The Birds of Worry and Care….

Stress.  This word has become such an ingrained part of our vocabulary and daily existence, that it’s difficult to believe that our current use of the term originated only a little more than 50 years ago. In daily life, we often use this term to describe negative situations which can lead to the belief that all stress is bad for you.  Stress is neither good nor bad. It is our perception of our capacity to cope which determines whether our stress response is positive or negative.  A situation that causes fear, panic and inactivity in one person may motivate and stimulate someone else. 

Our body’s stress response is stage managed by our nervous system and hormones working together.  Faced with a threatening event or situation (and that could be physical or emotional) our ‘fight or flight’ response kicks in and our adrenal glands release the hormones adrenaline and cortisol to prepare us for the approaching danger, demand or challenge. Heart rate is speeded up to increase the flow of blood and oxygen around the body, muscles become tense and taut, body functions such as digestion, elimination and immunity are put on hold as they’re not considered essential in an emergency situation.  Memory and rational thinking are also placed on the back burner during this flight or fight response. BUT this state of red alert is only intended to be temporary.

As soon as the emergency or threat is over, your (parasympathetic) nervous system tries to restore balance and return you to a normal ‘rest and digest’ state.  The problem is, your nervous system doesn’t know the difference between every day stressors and life-threatening events.  You may be upset over an argument, stuck in traffic or facing a mountain of bills and your body can still react as if you’re facing a life-or-death situation. It’s not good for us to experience this response repeatedly in daily life.  With our bodies in this high state of alert, those body systems which have been suppressed may become malnourished and weakened.  This can lead to a wide variety of health conditions including raised blood pressure, a weak immune system, digestive problems, muscle pain, headaches and sleep problems to name but a few.

Complementary therapies like Reflexology can help to interrupt this stress pattern and give the body the opportunity it needs to switch off the flight and flight stress response and return the body back to a balanced state. Research studies have shown through the measurements of alpha and theta brain waves that Reflexology is effective in lowering blood pressure and anxiety levels. With over 7000 nerve endings on each foot, it’s not surprising that many people find Reflexology has a profoundly soothing effect on the nervous system. 
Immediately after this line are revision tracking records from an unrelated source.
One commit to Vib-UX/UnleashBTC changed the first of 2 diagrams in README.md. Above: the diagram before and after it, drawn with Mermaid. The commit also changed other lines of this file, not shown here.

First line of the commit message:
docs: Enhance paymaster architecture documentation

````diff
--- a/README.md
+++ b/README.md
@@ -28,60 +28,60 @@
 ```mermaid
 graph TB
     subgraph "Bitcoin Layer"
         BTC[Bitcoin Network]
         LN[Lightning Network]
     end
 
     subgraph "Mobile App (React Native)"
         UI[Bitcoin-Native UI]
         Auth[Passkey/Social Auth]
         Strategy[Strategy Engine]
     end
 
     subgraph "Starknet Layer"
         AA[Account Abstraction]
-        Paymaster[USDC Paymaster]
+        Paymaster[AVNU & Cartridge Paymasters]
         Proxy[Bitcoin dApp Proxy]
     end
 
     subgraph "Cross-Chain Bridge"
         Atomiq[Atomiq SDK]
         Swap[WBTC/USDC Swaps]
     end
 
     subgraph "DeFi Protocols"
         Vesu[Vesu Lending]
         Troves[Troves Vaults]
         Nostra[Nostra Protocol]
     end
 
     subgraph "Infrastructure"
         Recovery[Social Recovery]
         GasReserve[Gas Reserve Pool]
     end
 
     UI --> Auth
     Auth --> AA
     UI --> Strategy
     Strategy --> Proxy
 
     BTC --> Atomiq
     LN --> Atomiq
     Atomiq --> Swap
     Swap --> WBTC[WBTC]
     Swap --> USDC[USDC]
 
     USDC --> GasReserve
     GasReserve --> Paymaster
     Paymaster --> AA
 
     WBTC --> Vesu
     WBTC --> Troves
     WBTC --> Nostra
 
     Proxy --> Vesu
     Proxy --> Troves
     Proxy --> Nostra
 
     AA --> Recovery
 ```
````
That the birds of worry and care fly above your head, this you cannot change.  But that they build nests in your hair, this you can prevent. (Chinese proverb)